Debit cards are pitched as a perk to bank customers who maintain checking accounts. Even if owners rarely use the cards, they are available to pay major bills.
Prepaid cards, by contrast, are pitched as a cash alternative for online shopping and other uses. Many prepaid-card marketers have thus struggled to get beyond the view of many users that the cards are disposable.
"You don't have that same kind of experience with financial institutions in general-purpose reloadable cards as you do with traditional debit cards," says Phil Valvardi, Fiserv Inc.'s general manager of prepaid services unit, which was Maverick Network Solutions Inc. until Fiserv acquired it in early 2011.
With prepaid cards, banks need to be more attentive to the money being loaded onto cards, whereas with debit cards the focus is on how money is spent, Valvardi says.
Debit cards tied to checking accounts require that banks focus on customers being tricked by fraudsters who are looking for "money mules" to filter stolen money through their accounts.
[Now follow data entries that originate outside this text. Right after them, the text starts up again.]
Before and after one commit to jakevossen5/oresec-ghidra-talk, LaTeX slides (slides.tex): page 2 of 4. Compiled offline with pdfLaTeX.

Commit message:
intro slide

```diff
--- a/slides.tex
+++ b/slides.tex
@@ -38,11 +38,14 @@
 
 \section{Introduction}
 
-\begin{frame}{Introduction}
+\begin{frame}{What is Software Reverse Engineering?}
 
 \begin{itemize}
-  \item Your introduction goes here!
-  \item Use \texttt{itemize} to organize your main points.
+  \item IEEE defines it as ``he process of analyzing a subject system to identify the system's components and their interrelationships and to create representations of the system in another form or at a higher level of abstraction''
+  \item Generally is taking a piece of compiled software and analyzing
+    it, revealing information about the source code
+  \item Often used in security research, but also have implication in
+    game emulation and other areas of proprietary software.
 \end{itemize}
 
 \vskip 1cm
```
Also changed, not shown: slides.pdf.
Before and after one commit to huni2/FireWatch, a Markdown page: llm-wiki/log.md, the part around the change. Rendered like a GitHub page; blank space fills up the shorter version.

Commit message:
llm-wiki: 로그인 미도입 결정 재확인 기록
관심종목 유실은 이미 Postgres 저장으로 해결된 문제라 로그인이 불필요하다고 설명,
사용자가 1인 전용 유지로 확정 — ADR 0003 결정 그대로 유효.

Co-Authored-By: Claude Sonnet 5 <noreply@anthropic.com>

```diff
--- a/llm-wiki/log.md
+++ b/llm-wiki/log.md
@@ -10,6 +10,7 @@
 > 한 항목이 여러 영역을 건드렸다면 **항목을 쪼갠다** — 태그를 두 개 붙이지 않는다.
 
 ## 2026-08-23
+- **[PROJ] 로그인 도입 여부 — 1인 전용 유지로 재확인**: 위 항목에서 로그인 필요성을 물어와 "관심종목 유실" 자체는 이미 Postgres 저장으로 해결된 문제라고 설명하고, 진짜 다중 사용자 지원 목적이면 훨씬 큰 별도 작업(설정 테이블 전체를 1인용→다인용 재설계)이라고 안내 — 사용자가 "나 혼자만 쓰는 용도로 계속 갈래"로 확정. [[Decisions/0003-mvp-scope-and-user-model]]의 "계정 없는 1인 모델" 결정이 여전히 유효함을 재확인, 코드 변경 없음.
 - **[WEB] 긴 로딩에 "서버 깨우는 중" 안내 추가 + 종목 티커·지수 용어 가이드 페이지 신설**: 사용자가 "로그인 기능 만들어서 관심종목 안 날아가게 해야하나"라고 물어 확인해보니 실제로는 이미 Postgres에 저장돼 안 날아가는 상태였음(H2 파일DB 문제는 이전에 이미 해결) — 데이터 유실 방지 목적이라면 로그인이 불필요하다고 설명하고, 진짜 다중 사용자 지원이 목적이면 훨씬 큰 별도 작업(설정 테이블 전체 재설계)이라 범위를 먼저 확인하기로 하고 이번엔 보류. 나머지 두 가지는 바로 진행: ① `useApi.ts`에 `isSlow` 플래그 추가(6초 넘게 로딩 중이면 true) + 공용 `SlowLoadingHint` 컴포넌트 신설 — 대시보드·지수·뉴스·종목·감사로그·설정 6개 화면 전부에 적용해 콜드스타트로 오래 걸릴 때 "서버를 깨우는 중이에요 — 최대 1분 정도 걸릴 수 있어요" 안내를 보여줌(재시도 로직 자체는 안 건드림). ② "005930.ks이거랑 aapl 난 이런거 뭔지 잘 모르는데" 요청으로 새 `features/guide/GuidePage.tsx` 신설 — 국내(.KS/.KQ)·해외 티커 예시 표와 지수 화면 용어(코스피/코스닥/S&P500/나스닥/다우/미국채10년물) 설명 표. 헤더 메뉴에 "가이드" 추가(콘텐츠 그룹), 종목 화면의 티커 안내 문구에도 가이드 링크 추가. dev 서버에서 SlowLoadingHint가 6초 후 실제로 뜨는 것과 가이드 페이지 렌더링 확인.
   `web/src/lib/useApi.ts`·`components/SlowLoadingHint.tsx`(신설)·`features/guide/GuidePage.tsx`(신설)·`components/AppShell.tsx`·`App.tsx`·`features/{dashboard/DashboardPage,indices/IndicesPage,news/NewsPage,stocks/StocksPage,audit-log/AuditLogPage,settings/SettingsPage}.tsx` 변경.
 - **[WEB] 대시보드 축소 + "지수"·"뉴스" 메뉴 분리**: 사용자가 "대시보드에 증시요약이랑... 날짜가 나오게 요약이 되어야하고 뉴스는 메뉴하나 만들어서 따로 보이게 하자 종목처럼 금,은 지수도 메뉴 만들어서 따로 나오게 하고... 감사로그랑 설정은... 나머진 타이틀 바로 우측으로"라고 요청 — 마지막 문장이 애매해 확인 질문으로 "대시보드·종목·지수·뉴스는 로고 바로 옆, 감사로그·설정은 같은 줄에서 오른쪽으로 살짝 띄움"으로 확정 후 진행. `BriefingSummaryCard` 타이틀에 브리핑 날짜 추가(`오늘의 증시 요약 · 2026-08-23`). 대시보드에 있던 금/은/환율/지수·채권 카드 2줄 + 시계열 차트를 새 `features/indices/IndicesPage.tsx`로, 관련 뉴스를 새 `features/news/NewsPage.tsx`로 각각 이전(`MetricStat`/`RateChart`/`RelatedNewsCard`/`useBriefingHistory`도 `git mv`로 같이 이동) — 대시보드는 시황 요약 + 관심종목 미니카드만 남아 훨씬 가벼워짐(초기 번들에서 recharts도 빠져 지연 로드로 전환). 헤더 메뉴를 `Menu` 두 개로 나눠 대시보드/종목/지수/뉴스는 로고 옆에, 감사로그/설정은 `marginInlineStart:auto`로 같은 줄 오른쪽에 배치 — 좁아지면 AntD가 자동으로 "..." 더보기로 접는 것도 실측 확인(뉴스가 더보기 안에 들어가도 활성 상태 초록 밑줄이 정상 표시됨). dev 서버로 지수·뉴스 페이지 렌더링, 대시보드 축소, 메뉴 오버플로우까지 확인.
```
When that happens, good customers' behavior typically deviates from their normal spending habits.
But with prepaid "rather than money mules, it's just flat-out fraud," Valvardi says. "Someone opens up an account and starts using it and takes money from someone else's account or some other fraudulent funding source." The fraudster then uses the prepaid account to spend or withdraw the money, he says.
There may even be a delay to this behavior, Valvardi says. "It could be opened up with the idea of looking good for a while, but with the plan to turn bad."
Banks can counter this by staying diligent about vetting new accounts, he says. "You need to know who your customer is, which banks are very good at."
Banks must be careful to balance risk against customer convenience, he says. Delaying the availability of funds may help manage fraud, but it would also make prepaid cards less desirable than cash, which can always be used right away.
Traditional banks are still new enough to the prepaid realm that a lot of the payment format's risks remain undiscovered, says Mohit Thukral, senior vice president of banking at Genpact, a provider of business process technology and management.
"There's not enough analytics around the patterns [and whether] there are any risks embedded in the products that are in the market," Thukral says. "It will be interesting to see what the data is showing … as they [bank issuers] scale up."
With prepaid, as with any payment product, banks must also keep an eye on insider theft, says Avivah Litan, a vice president at Gartner Inc.
"This becomes another vehicle for employee fraud," just as dormant checking accounts can be abused by corrupt tellers, she says. Even so, adds Litan, "The biggest risk … with prepaid cards is using them to launder stolen funds."